WHAT IS EXPECTED - For this exercise, copy the data exactly and omit any images.

DATA IN THIS EXERCISE -

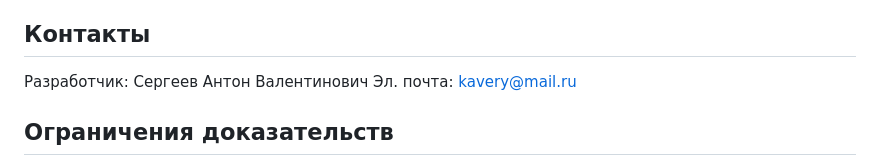
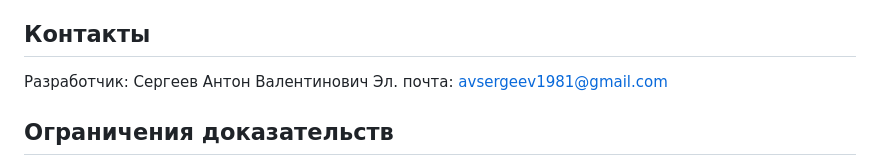
Before and after one commit to Anton-Sergeev-EA/Smart_Guard_AI, a Markdown page: README.md, the part around the change. Drawn GitHub-style.

Commit message:
docs: update contact email address

```diff
--- a/README.md
+++ b/README.md
@@ -155,7 +155,7 @@ starguard/
 ## Контакты
 
 Разработчик: Сергеев Антон Валентинович
-Эл. почта: kavery@mail.ru
+Эл. почта: avsergeev1981@gmail.com
 
 ## Ограничения доказательств
 
```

EXERCISE SOLUTION -
Before and after one commit to Anton-Sergeev-EA/Smart_Guard_AI, a Markdown page: README.md, the part around the change. Drawn GitHub-style.

Commit message:
docs: update contact email address

```diff
--- a/README.md
+++ b/README.md
@@ -155,7 +155,7 @@ starguard/
 ## Контакты
 
 Разработчик: Сергеев Антон Валентинович
-Эл. почта: kavery@mail.ru
+Эл. почта: avsergeev1981@gmail.com
 
 ## Ограничения доказательств
 
```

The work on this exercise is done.